*** Opening Records for this exercise ***
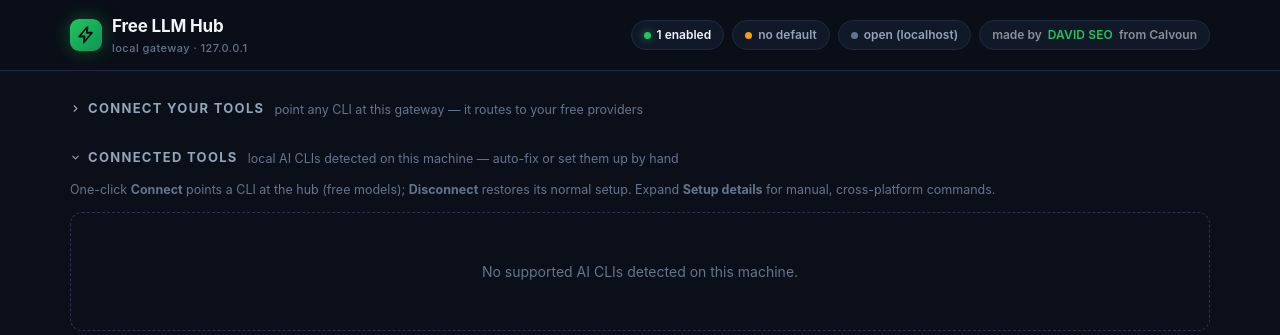
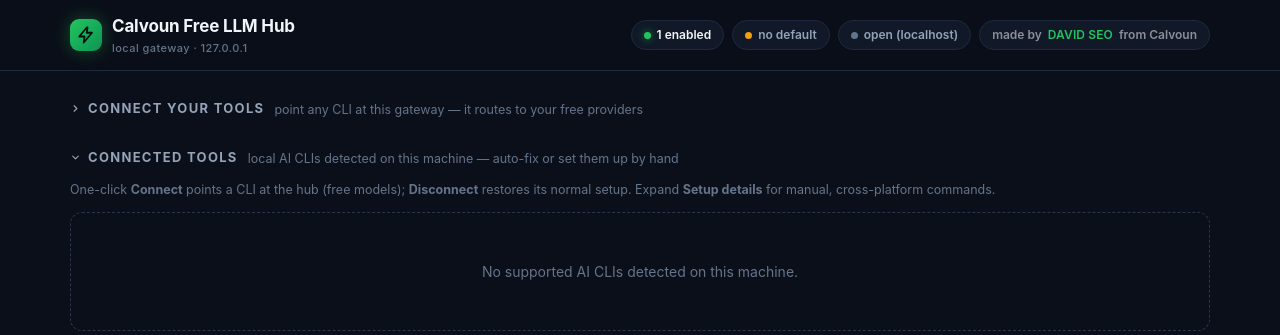
Before and after one commit to last-million/free-llm-hub, a Flask app: page / in a window 1280 px wide. Shown: the top 335 px of the page. Run offline with Flask 2, Linux system fonts and the light colour scheme; data that the repository does not hold is empty.

Commit message:
brand: rename to "Calvoun Free LLM Hub" + link byline to calvoun.com
18 user-visible "Free LLM Hub" display strings -> "Calvoun Free LLM Hub"
across app.py, config.py, providers.py, quota.py, README, run.bat, run.sh
and the dashboard.

Same safe pattern as the WP plugin rename - display strings ONLY:
- `free-llm-hub` slug is hyphenated, so it can never match the spaced
  display name: repo name, package, log prefixes untouched.
- `~/.free-llm-hub/config.json` UNCHANGED - renaming it would orphan every
  saved API key on every existing install.
- port, routes, /api paths untouched.

Byline now links Calvoun -> https://calvoun.com (the marketing goal);
attribution "Made by DAVID SEO" kept as-is.

Verified live: title "Calvoun Free LLM Hub - Local Gateway", 3 branded
occurrences rendered, calvoun.com link present, 0 stale un-branded strings,
config dir intact, all modules compile.

```diff
--- a/app.py
+++ b/app.py
@@ -1,5 +1,5 @@
 #!/usr/bin/env python3
-"""Free LLM Hub -- local gateway that serves FREE LLM providers to any tool.
+"""Calvoun Free LLM Hub -- local gateway that serves FREE LLM providers to any tool.
 
 Surfaces:
   GET  /                        dashboard (templates/index.html)
@@ -1522,7 +1522,7 @@ def index():
         return render_template("index.html")
     except TemplateNotFound:
         return (
-            "<h1>Free LLM Hub</h1>"
+            "<h1>Calvoun Free LLM Hub</h1>"
             "<p>Gateway is running, but <code>templates/index.html</code> is "
             "missing. The API surface is live: <code>/api/status</code>, "
             "<code>/api/providers</code>, <code>/v1/models</code>, "
@@ -2106,7 +2106,7 @@ CLI_REGISTRY = [
             "OPENAI_API_BASE/OPENAI_BASE_URL/OPENAI_API_KEY/OPENAI_MODEL chat vars do NOT connect "
             "it. Auto-fix adds:\n"
             "  [model_providers.freehub]\n"
-            "  name = \"Free LLM Hub\"\n"
+            "  name = \"Calvoun Free LLM Hub\"\n"
             "  base_url = \"http://127.0.0.1:%d/v1\"\n"
             "  wire_api = \"responses\"\n"
             "and sets  model_provider = \"freehub\"  +  model = \"auto\"  in the top (pre-table) "
@@ -2516,7 +2516,7 @@ def _autofix_opencode(entry, key, base_root, base_v1, model):
         providers = {}
     providers["free-llm-hub"] = {
         "npm": "@ai-sdk/openai-compatible",
-        "name": "Free LLM Hub",
+        "name": "Calvoun Free LLM Hub",
         "options": {"baseURL": base_v1, "apiKey": key},
         "models": {model: {"name": model}},
     }
@@ -2597,7 +2597,7 @@ def _codex_apply_text(text, base_v1, bearer=None):
 
     block = [
         "[model_providers.freehub]",
-        'name = "Free LLM Hub"',
+        'name = "Calvoun Free LLM Hub"',
         'base_url = "%s"' % base_v1,
         'wire_api = "responses"',
     ]
@@ -4379,7 +4379,7 @@ def _print_banner():
     snippets = _connect_snippets()
     line = "=" * 74
     print(line)
-    print("  Free LLM Hub -- local gateway for free LLM providers")
+    print("  Calvoun Free LLM Hub -- local gateway for free LLM providers")
     print(line)
     print("  Dashboard:   http://%s:%d/" % (HOST, PORT))
     print("  OpenAI API:  http://%s:%d/v1  (chat/completions, models)" % (HOST, PORT))
--- a/config.py
+++ b/config.py
@@ -1,5 +1,5 @@
 """
-Free LLM Hub — local config store.
+Calvoun Free LLM Hub — local config store.
 
 JSON config at ~/.free-llm-hub/config.json (override with env
 FREE_LLM_HUB_CONFIG). Holds per-provider API keys / enabled flags /
--- a/providers.py
+++ b/providers.py
@@ -1,5 +1,5 @@
 """
-Free LLM Hub — Provider Registry (source of truth).
+Calvoun Free LLM Hub — Provider Registry (source of truth).
 
 Central catalog of BYOK (bring-your-own-key) providers that offer free-tier
 models via an OpenAI-compatible API. Consumed by:
--- a/quota.py
+++ b/quota.py
@@ -1,5 +1,5 @@
 """
-Free LLM Hub — per-provider free-quota tracking.
+Calvoun Free LLM Hub — per-provider free-quota tracking.
 
 Counts upstream requests per provider inside that provider's free-tier window
 (minute / day / month), reports how many remain and when the window resets, and
--- a/templates/index.html
+++ b/templates/index.html
@@ -3,7 +3,7 @@
 <head>
 <meta charset="UTF-8">
 <meta name="viewport" content="width=device-width, initial-scale=1">
-<title>Free LLM Hub — Local Gateway</title>
+<title>Calvoun Free LLM Hub — Local Gateway</title>
 <style>
   :root{
     --bg:#0B0F19;
@@ -334,6 +334,8 @@
     display: inline-flex; align-items: center; gap: 6px;
   }
   .site-footer .footer-yt:hover { text-decoration: underline; }
+  .site-footer .footer-brand { color: inherit; text-decoration: none; }
+  .site-footer .footer-brand:hover { text-decoration: underline; }
   .site-footer .footer-legal {
     font-size: 11.5px; line-height: 1.55; opacity: .7; max-width: 720px;
   }
@@ -608,7 +610,7 @@
       <span class="logo-mark" aria-hidden="true">
         <svg width="18" height="18" viewBox="0 0 24 24" fill="none" stroke="currentColor" stroke-width="2.4" stroke-linecap="round" stroke-linejoin="round"><path d="M13 2 3 14h7l-1 8 11-13h-7l1-7z"/></svg>
       </span>
-      <span>Free LLM Hub<small>local gateway &middot; 127.0.0.1</small></span>
+      <span>Calvoun Free LLM Hub<small>local gateway &middot; 127.0.0.1</small></span>
     </div>
     <div class="statusbar" id="statusbar" aria-live="polite">
       <span class="pill" id="pill-providers"><span class="dot"></span>providers: &hellip;</span>
@@ -807,7 +809,7 @@
 
 <footer class="site-footer">
   <div class="footer-line">
-    <span>Made by <strong>DAVID SEO</strong> from <strong>Calvoun</strong></span>
+    <span>Made by <strong>DAVID SEO</strong> from <a class="footer-brand" href="https://calvoun.com" target="_blank" rel="noopener noreferrer"><strong>calvoun.com</strong></a></span>
     <span class="footer-sep" aria-hidden="true">&middot;</span>
     <a class="footer-yt" href="https://www.youtube.com/@QuantumSEO-AR" target="_blank" rel="noopener noreferrer">
       &#9654; Subscribe on YouTube &mdash; QuantumSEO-AR
@@ -1947,7 +1949,7 @@
         /* refresh the card first, THEN raise the prominent restart modal */
         return loadClis().then(function(){
           var lines = [
-            { cls:'note', html: safe + ' is now pointed at the Free LLM Hub (free models).' },
+            { cls:'note', html: safe + ' is now pointed at the Calvoun Free LLM Hub (free models).' },
             { cls:'chat-note show', html: '⚠️ If ' + safe + ' is already open, restart it now — close it and reopen (or open a new terminal) — so it picks up the new config. A running session keeps its old config until you restart.' }
           ];
           if (r.restart_hint) lines.push({ cls:'cli-setup-note', html: esc(r.restart_hint) });
```
Also changed, not shown: cm17.txt (added, +19 -0 lines), README.md, 2 other files.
*** Closing Records for this exercise ***
◆ Goal of the exercise ◆
Find the lines that mention "decoration" in the entries and show them.

◆ Written response ◆
   .site-footer .footer-yt:hover { text-decoration: underline; }
+  .site-footer .footer-brand { color: inherit; text-decoration: none; }
+  .site-footer .footer-brand:hover { text-decoration: underline; }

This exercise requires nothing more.